Though many refugees are skilled, they can find themselves at a disadvantage when it comes to producing income and becoming self-reliant. With the Dzaleka refugee camp struggling with food sustainability, Diamond leader Katie Adams—who’s on the board for SOL Collaborative and has been involved in Malawi refugee projects in years past—knew she had to help. Together with an organization called Fountain of Hope, Katie worked with the refugees to determine a hog breeding program could help establish more secure food and income.

By bringing this hog breeding program to the Dzaleka camp, families are now enjoying greater self-reliance, as this industry helps to create wealth, reduce poverty, lower meat prices, improve crop production, and reduce malnutrition. Hogs were the ideal choice for the refugee camp because they’re highly reproductive, so they can quickly generate more income, and also omnivores, meaning they can be fed a wide variety of foods.

To help bring the hog breeding program to the Dzaleka camp, Katie reached out to the dōTERRA Healing Hands Foundation®, which has helped Katie with Malawi projects before. With a donation from the dōTERRA Healing Hands Foundation, Katie and the Fountain of Hope built a structure to shelter the hogs in the camp. It may seem simple, but by introducing hog breeding, refugees can now tackle what once were major survival challenges. They now have hope for improving their nutrition, becoming self-reliant, and rising from poverty.
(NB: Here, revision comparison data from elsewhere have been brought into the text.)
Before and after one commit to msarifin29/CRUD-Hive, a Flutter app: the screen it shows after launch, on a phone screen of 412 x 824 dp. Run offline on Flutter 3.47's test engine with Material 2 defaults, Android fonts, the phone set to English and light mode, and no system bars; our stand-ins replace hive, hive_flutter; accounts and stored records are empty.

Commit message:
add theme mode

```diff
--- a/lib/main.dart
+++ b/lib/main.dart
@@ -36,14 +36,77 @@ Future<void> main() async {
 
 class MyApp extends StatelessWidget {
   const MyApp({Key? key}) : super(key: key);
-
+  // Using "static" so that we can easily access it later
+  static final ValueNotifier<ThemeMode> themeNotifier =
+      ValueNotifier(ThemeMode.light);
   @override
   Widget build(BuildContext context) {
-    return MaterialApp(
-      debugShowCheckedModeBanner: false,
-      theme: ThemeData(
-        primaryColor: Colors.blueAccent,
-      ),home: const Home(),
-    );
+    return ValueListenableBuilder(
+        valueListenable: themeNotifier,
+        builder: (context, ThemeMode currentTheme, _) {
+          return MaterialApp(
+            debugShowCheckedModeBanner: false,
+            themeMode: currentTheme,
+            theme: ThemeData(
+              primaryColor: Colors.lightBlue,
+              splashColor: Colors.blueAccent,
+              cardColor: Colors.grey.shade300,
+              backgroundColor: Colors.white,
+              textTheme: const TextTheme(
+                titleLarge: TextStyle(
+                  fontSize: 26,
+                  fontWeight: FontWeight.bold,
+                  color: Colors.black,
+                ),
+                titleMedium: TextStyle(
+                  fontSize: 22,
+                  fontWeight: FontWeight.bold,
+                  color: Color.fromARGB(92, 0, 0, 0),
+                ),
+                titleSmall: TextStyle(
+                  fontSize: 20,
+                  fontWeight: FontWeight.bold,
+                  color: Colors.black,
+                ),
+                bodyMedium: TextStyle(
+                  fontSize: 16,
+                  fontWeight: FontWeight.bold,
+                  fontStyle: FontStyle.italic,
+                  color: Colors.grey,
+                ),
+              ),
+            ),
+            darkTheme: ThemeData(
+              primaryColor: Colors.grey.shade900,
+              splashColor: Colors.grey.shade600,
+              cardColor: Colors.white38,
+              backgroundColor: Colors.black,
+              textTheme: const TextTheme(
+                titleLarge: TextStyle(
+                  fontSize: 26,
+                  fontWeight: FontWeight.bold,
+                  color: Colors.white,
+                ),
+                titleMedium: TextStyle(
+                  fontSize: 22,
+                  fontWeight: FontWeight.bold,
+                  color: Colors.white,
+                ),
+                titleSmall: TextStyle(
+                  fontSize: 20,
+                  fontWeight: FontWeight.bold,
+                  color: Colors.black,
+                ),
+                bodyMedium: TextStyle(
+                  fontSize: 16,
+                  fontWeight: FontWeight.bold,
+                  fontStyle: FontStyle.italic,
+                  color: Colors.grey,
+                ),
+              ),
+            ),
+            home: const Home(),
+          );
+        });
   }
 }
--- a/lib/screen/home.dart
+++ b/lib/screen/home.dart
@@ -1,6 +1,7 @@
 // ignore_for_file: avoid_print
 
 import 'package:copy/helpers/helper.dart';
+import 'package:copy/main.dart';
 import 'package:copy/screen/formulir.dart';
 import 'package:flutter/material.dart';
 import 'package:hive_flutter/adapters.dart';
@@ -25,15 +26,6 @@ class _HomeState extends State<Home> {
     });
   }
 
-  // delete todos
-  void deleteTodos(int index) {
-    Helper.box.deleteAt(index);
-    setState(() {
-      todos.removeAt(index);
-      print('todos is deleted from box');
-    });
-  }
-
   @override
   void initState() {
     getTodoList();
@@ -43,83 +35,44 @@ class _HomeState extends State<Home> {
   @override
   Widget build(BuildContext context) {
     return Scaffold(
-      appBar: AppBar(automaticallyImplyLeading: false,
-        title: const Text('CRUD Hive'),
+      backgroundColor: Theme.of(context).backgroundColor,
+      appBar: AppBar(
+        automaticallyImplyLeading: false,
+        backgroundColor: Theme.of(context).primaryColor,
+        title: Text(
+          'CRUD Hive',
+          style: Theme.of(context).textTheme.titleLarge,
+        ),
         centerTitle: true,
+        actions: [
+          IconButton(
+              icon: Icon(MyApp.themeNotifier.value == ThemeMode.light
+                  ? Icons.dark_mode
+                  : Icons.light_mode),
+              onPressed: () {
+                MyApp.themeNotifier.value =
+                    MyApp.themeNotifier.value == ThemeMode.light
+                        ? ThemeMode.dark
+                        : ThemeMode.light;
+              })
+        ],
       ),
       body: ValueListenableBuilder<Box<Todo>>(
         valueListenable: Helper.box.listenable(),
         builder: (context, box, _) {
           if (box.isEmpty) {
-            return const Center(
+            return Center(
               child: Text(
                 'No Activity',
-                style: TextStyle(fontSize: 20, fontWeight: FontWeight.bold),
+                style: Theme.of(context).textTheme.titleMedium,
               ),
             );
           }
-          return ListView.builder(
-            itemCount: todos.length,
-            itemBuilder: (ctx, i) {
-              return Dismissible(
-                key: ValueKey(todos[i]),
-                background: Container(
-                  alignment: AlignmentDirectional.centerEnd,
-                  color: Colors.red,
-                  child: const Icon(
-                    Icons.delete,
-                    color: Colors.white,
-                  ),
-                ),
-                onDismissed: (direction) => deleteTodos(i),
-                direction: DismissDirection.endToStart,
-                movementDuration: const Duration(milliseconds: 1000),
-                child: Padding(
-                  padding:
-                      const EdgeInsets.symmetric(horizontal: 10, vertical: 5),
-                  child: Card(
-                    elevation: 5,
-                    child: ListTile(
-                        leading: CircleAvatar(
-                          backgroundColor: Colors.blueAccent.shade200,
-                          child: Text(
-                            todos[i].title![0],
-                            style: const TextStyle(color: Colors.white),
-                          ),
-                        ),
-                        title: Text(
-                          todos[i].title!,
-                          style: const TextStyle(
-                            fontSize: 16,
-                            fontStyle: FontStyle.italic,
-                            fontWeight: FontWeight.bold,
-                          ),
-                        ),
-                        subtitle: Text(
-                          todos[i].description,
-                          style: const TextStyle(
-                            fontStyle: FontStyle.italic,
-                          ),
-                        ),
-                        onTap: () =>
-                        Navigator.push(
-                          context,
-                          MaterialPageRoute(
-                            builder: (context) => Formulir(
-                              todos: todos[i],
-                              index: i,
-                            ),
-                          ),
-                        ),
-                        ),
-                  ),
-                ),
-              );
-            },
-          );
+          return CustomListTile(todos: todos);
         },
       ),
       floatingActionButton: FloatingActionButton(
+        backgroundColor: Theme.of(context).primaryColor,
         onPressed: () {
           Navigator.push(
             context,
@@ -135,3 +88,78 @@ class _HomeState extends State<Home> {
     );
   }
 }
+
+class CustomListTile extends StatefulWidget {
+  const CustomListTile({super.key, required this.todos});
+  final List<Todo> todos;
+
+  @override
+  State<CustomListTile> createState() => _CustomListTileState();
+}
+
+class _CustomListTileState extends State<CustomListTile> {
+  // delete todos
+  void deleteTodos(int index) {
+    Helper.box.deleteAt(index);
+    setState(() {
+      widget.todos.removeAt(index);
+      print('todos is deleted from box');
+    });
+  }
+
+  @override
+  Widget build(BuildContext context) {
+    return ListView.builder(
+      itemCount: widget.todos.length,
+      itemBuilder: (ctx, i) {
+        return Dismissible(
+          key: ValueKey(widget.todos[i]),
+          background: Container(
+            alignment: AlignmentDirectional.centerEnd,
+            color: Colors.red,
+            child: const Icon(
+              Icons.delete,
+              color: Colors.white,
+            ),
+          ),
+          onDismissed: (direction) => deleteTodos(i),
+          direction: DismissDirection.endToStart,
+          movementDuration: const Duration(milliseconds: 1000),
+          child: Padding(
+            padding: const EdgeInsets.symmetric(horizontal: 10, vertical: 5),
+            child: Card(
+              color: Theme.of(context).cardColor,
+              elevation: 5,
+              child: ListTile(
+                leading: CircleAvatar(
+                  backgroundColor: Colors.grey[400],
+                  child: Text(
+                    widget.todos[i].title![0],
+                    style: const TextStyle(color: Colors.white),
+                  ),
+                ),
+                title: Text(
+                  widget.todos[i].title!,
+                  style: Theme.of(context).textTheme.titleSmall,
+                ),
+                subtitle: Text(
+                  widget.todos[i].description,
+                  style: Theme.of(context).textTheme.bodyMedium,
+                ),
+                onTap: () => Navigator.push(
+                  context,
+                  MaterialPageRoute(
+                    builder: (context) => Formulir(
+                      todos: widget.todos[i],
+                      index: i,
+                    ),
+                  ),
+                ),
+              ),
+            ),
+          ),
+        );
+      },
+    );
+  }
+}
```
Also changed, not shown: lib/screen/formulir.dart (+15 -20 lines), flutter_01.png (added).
Sikaab’e Skill Center

Wellness Advocates that attended the 2018 Cō-Impact Sourcing® expeditions to Guatemala were able to participate in the cardamom harvesting process. Expeditioners also helped on the Sikaab’e expansion service project with the doTERRA Healing Hands Foundation, backfilling the location of the new workshop and moving the cinder blocks that will become its walls.

I’ve always been poor. My parents were poor. My children were going to be poor. But not anymore.

In this podcast episode, we sit down with Curtis Bennet, President and CEO of Mentors International a non-profit who has partnered with the doTERRA Healing Hands Foundation. The mission of Mentors International is to empower, train, and mentor the world’s impoverished.